(What this task involves)
Leaving out every picture, quote the data below exactly as it appears.

(Records supplied)
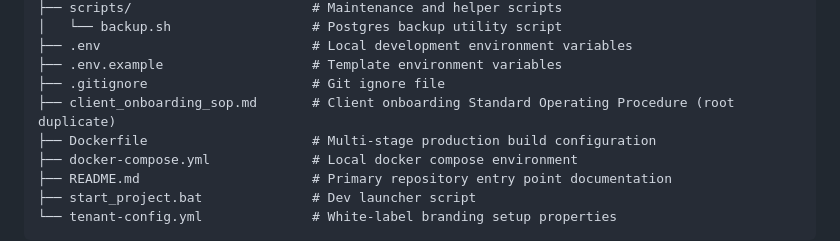
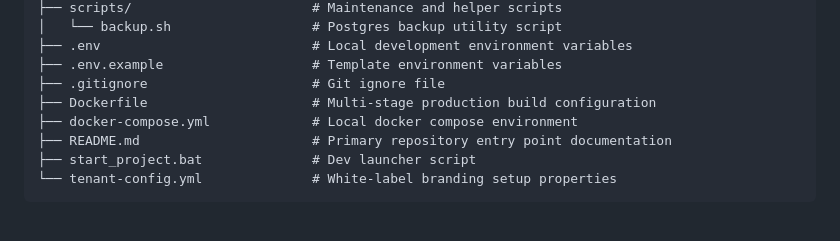
Before and after one commit to rahul-0906/PG-Project, a Markdown page: README.md, the part around the change. Drawn GitHub-style; blank space fills up the shorter version.

Commit message:
Consolidate onboarding SOP: remove root duplicate and update README

```diff
--- a/README.md
+++ b/README.md
@@ -281,7 +281,6 @@ e:/Antigravity Project/PG Project/
 ├── .env                           # Local development environment variables
 ├── .env.example                   # Template environment variables
 ├── .gitignore                     # Git ignore file
-├── client_onboarding_sop.md       # Client onboarding Standard Operating Procedure (root duplicate)
 ├── Dockerfile                     # Multi-stage production build configuration
 ├── docker-compose.yml             # Local docker compose environment
 ├── README.md                      # Primary repository entry point documentation
```
Also changed, not shown: client_onboarding_sop.md (deleted, +0 -191 lines).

(Output of the exercise)
Before and after one commit to rahul-0906/PG-Project, a Markdown page: README.md, the part around the change. Drawn GitHub-style; blank space fills up the shorter version.

Commit message:
Consolidate onboarding SOP: remove root duplicate and update README

```diff
--- a/README.md
+++ b/README.md
@@ -281,7 +281,6 @@ e:/Antigravity Project/PG Project/
 ├── .env                           # Local development environment variables
 ├── .env.example                   # Template environment variables
 ├── .gitignore                     # Git ignore file
-├── client_onboarding_sop.md       # Client onboarding Standard Operating Procedure (root duplicate)
 ├── Dockerfile                     # Multi-stage production build configuration
 ├── docker-compose.yml             # Local docker compose environment
 ├── README.md                      # Primary repository entry point documentation
```
Also changed, not shown: client_onboarding_sop.md (deleted, +0 -191 lines).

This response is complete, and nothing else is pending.